In other words, your reason for carrying a firearm is not rooted in practical self-defense, rather you carry because you’re compensating for your inability to bring home the bacon on a consistent basis.
Jennifer Carlson, the author of the article, wrote, “As men doubt their ability to provide, their desire to protect becomes all the more important. They see carrying a gun as a masculine duty and the gun itself as a vehicle for a hardened kind of care-work — caring for others by shielding them from danger, with the threat of lethal force.”
Carlson goes on to say, “In Michigan and other places hit hard by the economic downturn, men’s guns can address social insecurities far beyond crime.”
“The gun rights platform is not just about guns,” she continues. “It’s also about a crisis of confidence in the American dream. And this is one reason gun control efforts ignite such intense backlashes: Restrictions are received as a personal affront to men who find in guns a sense of duty, relevance and even dignity.”
From my vantage point, I can’t help but to feel that she’s reading too much into why folks carry. It’s really straightforward. People carry because (a) it’s a Constitutional right backed by the natural right of self-defense, (b) when seconds count, the police are minutes away, and (c) at the end of the day, one is responsible for one’s own safety; not the government.
I don’t think one’s personal economics play that large of a factor. Put another way, whether one is doing well financially or one is struggling financially, the desire to carry is still there because, let’s face it, serial rapists, mass murderers and thugs don’t discriminate between those living the American dream and those struggling to make ends meet.
Now, that’s not to say that we are paranoid of the criminal element, as some anti-gunners contend, on the contrary, it’s recognizing that regardless of how low the probability of an encounter is we’d rather be prepared to deal with a threat then to put our lives, the lives of our children, spouses, etc. in the hands of evildoers.
Those who carry concealed have a mindset that is not unlike those who learn CPR and other lifesaving techniques.
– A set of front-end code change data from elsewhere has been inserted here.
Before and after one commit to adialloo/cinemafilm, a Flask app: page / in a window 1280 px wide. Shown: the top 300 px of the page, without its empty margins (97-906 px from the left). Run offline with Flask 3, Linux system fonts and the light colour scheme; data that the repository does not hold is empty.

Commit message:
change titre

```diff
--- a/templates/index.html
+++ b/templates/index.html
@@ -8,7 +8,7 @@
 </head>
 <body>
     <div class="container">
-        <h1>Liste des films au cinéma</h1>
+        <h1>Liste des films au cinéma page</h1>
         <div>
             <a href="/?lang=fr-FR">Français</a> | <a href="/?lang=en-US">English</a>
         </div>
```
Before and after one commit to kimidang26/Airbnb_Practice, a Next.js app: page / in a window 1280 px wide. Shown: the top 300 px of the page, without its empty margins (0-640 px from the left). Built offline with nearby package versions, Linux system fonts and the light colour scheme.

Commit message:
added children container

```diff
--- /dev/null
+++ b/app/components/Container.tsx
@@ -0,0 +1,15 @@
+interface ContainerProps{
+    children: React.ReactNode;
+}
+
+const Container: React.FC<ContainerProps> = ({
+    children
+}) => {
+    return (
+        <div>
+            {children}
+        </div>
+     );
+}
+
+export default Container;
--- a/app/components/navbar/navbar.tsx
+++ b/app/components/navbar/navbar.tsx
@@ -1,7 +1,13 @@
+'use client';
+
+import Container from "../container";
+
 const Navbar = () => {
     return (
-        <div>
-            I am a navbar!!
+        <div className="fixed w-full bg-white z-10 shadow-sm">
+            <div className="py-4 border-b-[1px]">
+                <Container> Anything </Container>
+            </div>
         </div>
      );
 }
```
That is we all believe in being prepared and we train and practice each discipline on the off chance that we’ll need them — not because we’re hyper-afraid of the dangers that this world presents.